Housing is now politically important for a number of distinct reasons.
First, all parties are committed to significant increases in the number of new homes built, with Labour also concerned to increase the proportion of social and affordable units provided. Second, progress is slow. The Conservatives have led the government for almost eight years, without a breakthrough to anything like the numbers built in the 1950s, 1960s and 1970s. Third, there is evidence that the public is becoming less sympathetic to ‘regeneration’-led housing improvements, even in places where there has not been controversy of the kind seen in Haringey.
The government is overwhelmed by Brexit. There is little time for any kind of thought-through policy about the economy, migration or any of the other issues raised by the UK’s imminent departure from the EU. Twenty-one of the 33 months between the EU referendum and the UK’s departure from the bloc have passed, yet the government cannot deliver a consistent position, even about transition. Housing and other issues are relegated to also-rans.
Sajid Javid, to his credit, has attempted to keep devolution moving along and has sounded tough on housing numbers. But to deliver a radical up-tick in housing will require ‘emergency powers’ type interventions which would involve fighting public opinion on many fronts.
There is generalised support for more homes at lower prices, but in many neighbourhoods there is outright opposition to the scale of change needed is to get house prices and rentals down to a tolerable level. Opposition is not only from NIMBY-style people in affluent areas but also, increasingly, community activists who are fighting to halt redevelopment of inner-city areas. Those who want to protect green land, heritage, views, landscape, the environment and existing council estates share a common vision of ‘no change’. Conservatism is a left- as well as a right-wing characteristic.

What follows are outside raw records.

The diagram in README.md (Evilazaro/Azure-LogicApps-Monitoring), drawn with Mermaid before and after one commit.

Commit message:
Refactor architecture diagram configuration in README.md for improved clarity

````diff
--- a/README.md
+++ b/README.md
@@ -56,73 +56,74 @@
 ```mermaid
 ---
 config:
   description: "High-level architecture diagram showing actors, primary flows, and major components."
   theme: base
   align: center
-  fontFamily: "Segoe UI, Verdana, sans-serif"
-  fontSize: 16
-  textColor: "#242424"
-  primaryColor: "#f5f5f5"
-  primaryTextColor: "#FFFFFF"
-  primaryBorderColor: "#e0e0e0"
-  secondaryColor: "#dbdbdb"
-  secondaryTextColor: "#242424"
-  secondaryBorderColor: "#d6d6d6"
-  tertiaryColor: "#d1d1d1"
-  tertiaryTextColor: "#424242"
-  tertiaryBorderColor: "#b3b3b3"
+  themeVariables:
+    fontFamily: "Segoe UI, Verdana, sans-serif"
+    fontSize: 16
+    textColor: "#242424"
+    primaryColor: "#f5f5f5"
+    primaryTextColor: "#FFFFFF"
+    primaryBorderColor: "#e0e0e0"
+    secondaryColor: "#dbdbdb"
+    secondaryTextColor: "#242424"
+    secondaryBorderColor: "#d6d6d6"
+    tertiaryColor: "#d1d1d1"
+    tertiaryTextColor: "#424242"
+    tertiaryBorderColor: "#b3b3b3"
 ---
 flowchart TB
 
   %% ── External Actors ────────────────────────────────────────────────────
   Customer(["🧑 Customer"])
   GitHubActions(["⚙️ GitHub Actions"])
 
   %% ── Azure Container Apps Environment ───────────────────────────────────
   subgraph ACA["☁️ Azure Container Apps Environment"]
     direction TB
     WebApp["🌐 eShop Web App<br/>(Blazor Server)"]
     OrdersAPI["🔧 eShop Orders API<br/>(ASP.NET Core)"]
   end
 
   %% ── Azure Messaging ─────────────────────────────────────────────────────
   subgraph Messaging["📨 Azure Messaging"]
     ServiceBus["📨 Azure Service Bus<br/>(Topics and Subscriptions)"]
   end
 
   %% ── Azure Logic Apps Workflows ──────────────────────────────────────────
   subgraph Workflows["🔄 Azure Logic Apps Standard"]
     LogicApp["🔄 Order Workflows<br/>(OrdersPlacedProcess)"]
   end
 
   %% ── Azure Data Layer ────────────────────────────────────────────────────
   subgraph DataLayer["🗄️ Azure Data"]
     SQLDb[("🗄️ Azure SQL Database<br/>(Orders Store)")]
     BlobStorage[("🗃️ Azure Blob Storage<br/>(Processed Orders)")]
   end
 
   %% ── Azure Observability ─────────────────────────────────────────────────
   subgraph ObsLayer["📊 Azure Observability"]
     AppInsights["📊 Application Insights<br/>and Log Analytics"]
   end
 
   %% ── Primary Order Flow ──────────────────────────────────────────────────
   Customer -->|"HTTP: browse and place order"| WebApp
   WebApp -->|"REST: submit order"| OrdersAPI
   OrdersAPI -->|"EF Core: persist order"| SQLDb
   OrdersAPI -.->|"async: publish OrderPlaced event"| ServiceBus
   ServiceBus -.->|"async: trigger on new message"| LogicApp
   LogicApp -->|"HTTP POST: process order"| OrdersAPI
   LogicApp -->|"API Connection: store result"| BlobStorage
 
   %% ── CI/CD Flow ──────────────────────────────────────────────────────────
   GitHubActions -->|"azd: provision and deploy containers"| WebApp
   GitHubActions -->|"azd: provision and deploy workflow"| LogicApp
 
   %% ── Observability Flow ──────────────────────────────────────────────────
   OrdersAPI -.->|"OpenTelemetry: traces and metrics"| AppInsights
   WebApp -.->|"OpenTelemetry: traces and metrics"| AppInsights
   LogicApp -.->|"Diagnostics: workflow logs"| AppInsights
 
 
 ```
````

The big question is how far the government will really be willing to take on anti-development vested interests? A handful of MPs can stop Ms May’s minority government at any point. If it comes to aggravating MPs about housing in such a way that Brexit becomes more difficult, housing will not be built. It’s as simple as that.
Tony Travers, director, LSE London